Mayor quits job over boyfriend MARRIAGE DELAYED: The sponsor of New Hampshire’s gay-marriage bill, Jim Splaine (D-Portsmouth), walks off the House floor after an amended version of his bill was voted down 186-188 in the state House in Concord, N.H., May 20. The bill, which had been sent back to the legislature after Gov. John Lynch threatened a veto if it did not provide more protections for churches that oppose same-sex marriage, is currently in conference committee while the House and Senate try to reach an acceptable compromise. Prior to the House vote, the Senate passed the revised bill 14-10 last Wednesday. If the two houses reach a compromise, New Hampshire will join five other states in providing marriage equality, including Massachusetts, Connecticut, Iowa, Vermont and Maine. AP Photo: Jim Cole

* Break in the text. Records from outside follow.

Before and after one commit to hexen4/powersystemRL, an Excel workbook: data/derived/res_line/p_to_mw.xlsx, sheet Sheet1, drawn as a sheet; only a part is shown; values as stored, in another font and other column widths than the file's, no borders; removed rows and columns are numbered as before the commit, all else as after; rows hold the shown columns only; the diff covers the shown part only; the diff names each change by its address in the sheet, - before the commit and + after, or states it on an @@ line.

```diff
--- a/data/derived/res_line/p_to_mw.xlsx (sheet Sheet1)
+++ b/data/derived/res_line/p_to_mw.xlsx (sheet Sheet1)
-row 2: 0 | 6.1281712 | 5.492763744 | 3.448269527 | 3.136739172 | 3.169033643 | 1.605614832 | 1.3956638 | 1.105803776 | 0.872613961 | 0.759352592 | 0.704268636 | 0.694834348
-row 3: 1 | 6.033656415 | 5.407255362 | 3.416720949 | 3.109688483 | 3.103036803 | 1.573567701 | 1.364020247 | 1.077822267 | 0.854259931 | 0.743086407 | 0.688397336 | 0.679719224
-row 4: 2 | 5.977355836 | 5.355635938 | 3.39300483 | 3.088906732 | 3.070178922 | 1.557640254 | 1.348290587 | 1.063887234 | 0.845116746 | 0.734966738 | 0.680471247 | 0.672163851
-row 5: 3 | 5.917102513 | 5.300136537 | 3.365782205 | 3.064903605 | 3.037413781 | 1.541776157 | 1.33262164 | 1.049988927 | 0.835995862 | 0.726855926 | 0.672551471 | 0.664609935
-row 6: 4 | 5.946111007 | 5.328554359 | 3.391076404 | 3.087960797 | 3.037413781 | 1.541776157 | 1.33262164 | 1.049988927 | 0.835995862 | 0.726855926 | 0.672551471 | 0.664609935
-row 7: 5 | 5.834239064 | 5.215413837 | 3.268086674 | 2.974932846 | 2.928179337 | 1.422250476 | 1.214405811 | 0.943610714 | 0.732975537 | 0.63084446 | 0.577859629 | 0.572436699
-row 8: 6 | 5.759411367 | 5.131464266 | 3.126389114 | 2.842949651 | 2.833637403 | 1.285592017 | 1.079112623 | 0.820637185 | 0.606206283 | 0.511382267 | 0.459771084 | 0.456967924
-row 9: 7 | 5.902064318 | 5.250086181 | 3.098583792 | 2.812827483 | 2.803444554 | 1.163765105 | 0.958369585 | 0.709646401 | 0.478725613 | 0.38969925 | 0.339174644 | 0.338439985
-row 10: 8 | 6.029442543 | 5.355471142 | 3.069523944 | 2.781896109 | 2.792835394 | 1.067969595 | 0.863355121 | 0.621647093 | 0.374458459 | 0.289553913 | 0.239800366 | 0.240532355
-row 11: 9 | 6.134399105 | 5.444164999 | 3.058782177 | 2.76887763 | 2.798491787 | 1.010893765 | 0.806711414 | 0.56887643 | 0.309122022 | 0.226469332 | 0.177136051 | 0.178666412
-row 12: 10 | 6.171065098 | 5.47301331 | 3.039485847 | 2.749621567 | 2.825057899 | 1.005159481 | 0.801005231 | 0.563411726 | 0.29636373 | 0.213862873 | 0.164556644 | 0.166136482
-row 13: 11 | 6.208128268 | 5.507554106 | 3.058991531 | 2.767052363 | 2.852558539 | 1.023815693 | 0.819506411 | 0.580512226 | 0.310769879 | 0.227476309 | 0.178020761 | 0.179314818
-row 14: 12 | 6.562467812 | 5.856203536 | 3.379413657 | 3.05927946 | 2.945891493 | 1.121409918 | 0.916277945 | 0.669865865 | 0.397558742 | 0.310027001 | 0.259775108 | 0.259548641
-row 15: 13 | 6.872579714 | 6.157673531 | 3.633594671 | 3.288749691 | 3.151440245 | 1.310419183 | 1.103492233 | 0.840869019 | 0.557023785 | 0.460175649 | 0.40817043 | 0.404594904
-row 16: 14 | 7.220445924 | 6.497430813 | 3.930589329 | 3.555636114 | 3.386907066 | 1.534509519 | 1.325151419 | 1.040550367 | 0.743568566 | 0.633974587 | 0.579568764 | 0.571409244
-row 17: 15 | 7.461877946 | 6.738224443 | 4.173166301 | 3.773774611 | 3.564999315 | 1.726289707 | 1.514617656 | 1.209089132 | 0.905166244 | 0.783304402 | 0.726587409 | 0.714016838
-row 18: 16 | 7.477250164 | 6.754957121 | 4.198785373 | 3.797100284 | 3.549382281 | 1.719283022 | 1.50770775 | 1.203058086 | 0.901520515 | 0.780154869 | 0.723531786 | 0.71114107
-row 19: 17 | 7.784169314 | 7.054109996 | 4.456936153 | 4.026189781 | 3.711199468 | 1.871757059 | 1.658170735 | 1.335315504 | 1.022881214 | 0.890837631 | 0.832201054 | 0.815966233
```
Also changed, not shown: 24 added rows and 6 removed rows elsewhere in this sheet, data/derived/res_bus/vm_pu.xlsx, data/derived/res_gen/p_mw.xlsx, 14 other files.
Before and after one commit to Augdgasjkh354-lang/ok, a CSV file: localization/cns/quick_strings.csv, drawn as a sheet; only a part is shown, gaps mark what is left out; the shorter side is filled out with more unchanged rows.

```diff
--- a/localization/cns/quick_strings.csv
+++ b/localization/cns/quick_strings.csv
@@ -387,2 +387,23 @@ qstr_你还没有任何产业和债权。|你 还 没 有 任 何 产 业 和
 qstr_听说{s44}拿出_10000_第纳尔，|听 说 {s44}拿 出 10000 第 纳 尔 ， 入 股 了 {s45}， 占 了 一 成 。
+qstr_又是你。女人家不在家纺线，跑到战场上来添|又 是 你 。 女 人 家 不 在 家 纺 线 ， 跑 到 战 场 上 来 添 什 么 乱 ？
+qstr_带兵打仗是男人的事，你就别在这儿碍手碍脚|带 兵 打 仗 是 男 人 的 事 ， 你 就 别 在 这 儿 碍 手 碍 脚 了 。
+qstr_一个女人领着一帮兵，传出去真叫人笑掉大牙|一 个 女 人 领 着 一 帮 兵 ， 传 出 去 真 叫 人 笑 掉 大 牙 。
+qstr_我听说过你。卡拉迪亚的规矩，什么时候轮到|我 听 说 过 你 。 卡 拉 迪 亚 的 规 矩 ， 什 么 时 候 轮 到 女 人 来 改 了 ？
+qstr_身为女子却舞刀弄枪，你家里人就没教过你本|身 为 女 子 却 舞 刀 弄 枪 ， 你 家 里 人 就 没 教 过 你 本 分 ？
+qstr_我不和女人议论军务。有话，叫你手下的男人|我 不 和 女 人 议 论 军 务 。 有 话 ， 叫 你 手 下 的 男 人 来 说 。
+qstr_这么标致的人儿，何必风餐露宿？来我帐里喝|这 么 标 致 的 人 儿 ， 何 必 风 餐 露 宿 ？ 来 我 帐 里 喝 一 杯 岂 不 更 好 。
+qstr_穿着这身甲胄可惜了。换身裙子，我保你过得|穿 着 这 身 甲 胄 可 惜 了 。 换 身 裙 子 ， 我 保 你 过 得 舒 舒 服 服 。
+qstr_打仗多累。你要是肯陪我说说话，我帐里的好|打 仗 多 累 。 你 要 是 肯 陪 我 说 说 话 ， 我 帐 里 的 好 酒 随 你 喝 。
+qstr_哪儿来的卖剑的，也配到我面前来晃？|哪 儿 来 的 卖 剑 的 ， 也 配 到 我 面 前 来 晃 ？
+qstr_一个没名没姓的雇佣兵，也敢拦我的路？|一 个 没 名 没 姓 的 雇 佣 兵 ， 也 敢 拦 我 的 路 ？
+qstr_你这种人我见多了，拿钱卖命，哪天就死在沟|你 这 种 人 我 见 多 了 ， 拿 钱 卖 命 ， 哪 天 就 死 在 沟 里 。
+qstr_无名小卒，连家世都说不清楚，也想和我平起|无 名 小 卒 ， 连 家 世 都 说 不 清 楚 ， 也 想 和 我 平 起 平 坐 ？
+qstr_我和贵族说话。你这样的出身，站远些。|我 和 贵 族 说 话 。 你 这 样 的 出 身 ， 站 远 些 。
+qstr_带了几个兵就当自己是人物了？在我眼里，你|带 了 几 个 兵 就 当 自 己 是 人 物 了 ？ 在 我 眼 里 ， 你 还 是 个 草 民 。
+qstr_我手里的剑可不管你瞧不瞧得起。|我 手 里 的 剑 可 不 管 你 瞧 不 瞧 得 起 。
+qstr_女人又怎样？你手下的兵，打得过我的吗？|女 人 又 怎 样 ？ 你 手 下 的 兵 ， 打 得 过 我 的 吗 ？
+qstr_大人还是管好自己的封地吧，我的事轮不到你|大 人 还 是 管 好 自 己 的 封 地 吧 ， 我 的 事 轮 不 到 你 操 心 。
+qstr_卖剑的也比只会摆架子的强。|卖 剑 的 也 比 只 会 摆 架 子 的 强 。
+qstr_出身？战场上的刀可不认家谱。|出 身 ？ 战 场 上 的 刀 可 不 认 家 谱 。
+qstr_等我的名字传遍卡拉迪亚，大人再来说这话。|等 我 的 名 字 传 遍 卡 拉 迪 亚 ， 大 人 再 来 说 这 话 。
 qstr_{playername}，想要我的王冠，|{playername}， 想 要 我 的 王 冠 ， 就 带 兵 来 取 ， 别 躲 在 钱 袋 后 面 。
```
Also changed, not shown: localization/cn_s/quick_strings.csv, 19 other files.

Congress to consider domestic-partner bills By Jen Colletta PGN Staff Writer A bipartisan coalition of lawmakers introduced legislation in both houses of Congress last week that seeks to provide domestic-partner benefits to federal employees. The Domestic Partnership Benefits and Obligations Act was introduced May 20 in the U.S. House of Representatives by openly gay Rep. Tammy Baldwin (D-Wisc.) and Ileana Ros-Lehtinen (R-Fla.) and in the Senate by Joseph Lieberman (I-Conn.) and Susan Collins (R-Maine). The legislation calls for committed samesex partners of federal employees to be eligible for all the medical benefits currently available to heterosexual married spouses, including long-term care, family and medical leave and retirement benefits. Under the bill, domestic partners would also have to follow the same federal guidelines as spouses of employees, such as anti-nepotism rules and financial-disclosure guidelines. About 57 percent of the country’s Fortune 500 companies currently offer domesticpartner benefits to LGBT employees, and Baldwin said the federal government needs

to heighten its employment policies in order to build the most qualified workforce. “Extending benefits to the domestic partners of federal employees is more than a matter of fairness,” Baldwin said. “As a majority of Fortune 500 companies have already demonstrated, equality and diversity in the workplace boost productivity and help attract and keep the most qualified employees.” Joe Solmonese, president of the Human Rights Campaign, said the bill would allow the federal government to “keep pace with other top employers” as well as “ensure that the government has access to the top talent on the same basis as the nation’s leading corporations.” Sixteen state governments, soon to include Pennsylvania, also offer such benefits. Following a policy change made last year by the Pennsylvania Employees Benefit Trust Fund, beginning July 1, state employees will be able to obtain the same medical benefits for their same- or oppositesex domestic partners that are currently available to heterosexual spouses of state employees. The PEBTF oversees benefits for more than 140,000 active and retired state employees.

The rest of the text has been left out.